__Problem to solve__.
Please retype the entries below exactly as they are written.

[[ Records supplied, beginning ]]

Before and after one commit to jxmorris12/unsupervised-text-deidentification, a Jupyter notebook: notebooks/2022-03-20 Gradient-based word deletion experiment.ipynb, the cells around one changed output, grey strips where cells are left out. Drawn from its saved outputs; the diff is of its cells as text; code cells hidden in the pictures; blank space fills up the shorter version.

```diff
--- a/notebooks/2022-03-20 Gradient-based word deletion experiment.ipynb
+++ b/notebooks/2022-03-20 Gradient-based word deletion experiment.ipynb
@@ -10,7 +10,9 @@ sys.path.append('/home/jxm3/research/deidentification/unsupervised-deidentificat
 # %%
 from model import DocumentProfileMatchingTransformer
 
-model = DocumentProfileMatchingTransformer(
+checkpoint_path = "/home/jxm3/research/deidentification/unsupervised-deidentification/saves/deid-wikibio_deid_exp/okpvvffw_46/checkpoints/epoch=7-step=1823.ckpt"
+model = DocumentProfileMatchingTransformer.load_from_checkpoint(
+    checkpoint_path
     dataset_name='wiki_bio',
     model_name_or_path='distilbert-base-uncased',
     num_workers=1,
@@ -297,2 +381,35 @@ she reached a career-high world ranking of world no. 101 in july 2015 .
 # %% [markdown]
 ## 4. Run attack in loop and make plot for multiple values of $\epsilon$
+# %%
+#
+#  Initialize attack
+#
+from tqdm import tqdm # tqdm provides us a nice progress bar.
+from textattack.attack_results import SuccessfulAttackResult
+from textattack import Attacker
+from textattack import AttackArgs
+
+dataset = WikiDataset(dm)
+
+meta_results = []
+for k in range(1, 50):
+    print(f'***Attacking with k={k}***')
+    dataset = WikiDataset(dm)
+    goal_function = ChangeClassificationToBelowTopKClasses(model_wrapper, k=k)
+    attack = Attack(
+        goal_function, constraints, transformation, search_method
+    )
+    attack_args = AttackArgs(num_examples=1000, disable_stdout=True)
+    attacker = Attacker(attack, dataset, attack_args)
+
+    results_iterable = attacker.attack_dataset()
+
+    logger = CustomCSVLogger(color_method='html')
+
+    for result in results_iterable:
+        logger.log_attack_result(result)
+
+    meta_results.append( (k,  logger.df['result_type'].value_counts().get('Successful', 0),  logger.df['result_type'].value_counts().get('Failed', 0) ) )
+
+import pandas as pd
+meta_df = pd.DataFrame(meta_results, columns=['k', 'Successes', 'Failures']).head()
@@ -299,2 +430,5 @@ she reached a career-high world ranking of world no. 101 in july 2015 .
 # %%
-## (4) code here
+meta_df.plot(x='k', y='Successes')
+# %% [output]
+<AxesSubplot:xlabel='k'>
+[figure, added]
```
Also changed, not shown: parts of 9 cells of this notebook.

[[ Records supplied, end ]]

__Result below__.
Before and after one commit to jxmorris12/unsupervised-text-deidentification, a Jupyter notebook: notebooks/2022-03-20 Gradient-based word deletion experiment.ipynb, the cells around one changed output, grey strips where cells are left out. Drawn from its saved outputs; the diff is of its cells as text; code cells hidden in the pictures; blank space fills up the shorter version.

```diff
--- a/notebooks/2022-03-20 Gradient-based word deletion experiment.ipynb
+++ b/notebooks/2022-03-20 Gradient-based word deletion experiment.ipynb
@@ -10,7 +10,9 @@ sys.path.append('/home/jxm3/research/deidentification/unsupervised-deidentificat
 # %%
 from model import DocumentProfileMatchingTransformer
 
-model = DocumentProfileMatchingTransformer(
+checkpoint_path = "/home/jxm3/research/deidentification/unsupervised-deidentification/saves/deid-wikibio_deid_exp/okpvvffw_46/checkpoints/epoch=7-step=1823.ckpt"
+model = DocumentProfileMatchingTransformer.load_from_checkpoint(
+    checkpoint_path
     dataset_name='wiki_bio',
     model_name_or_path='distilbert-base-uncased',
     num_workers=1,
@@ -297,2 +381,35 @@ she reached a career-high world ranking of world no. 101 in july 2015 .
 # %% [markdown]
 ## 4. Run attack in loop and make plot for multiple values of $\epsilon$
+# %%
+#
+#  Initialize attack
+#
+from tqdm import tqdm # tqdm provides us a nice progress bar.
+from textattack.attack_results import SuccessfulAttackResult
+from textattack import Attacker
+from textattack import AttackArgs
+
+dataset = WikiDataset(dm)
+
+meta_results = []
+for k in range(1, 50):
+    print(f'***Attacking with k={k}***')
+    dataset = WikiDataset(dm)
+    goal_function = ChangeClassificationToBelowTopKClasses(model_wrapper, k=k)
+    attack = Attack(
+        goal_function, constraints, transformation, search_method
+    )
+    attack_args = AttackArgs(num_examples=1000, disable_stdout=True)
+    attacker = Attacker(attack, dataset, attack_args)
+
+    results_iterable = attacker.attack_dataset()
+
+    logger = CustomCSVLogger(color_method='html')
+
+    for result in results_iterable:
+        logger.log_attack_result(result)
+
+    meta_results.append( (k,  logger.df['result_type'].value_counts().get('Successful', 0),  logger.df['result_type'].value_counts().get('Failed', 0) ) )
+
+import pandas as pd
+meta_df = pd.DataFrame(meta_results, columns=['k', 'Successes', 'Failures']).head()
@@ -299,2 +430,5 @@ she reached a career-high world ranking of world no. 101 in july 2015 .
 # %%
-## (4) code here
+meta_df.plot(x='k', y='Successes')
+# %% [output]
+<AxesSubplot:xlabel='k'>
+[figure, added]
```
Also changed, not shown: parts of 9 cells of this notebook.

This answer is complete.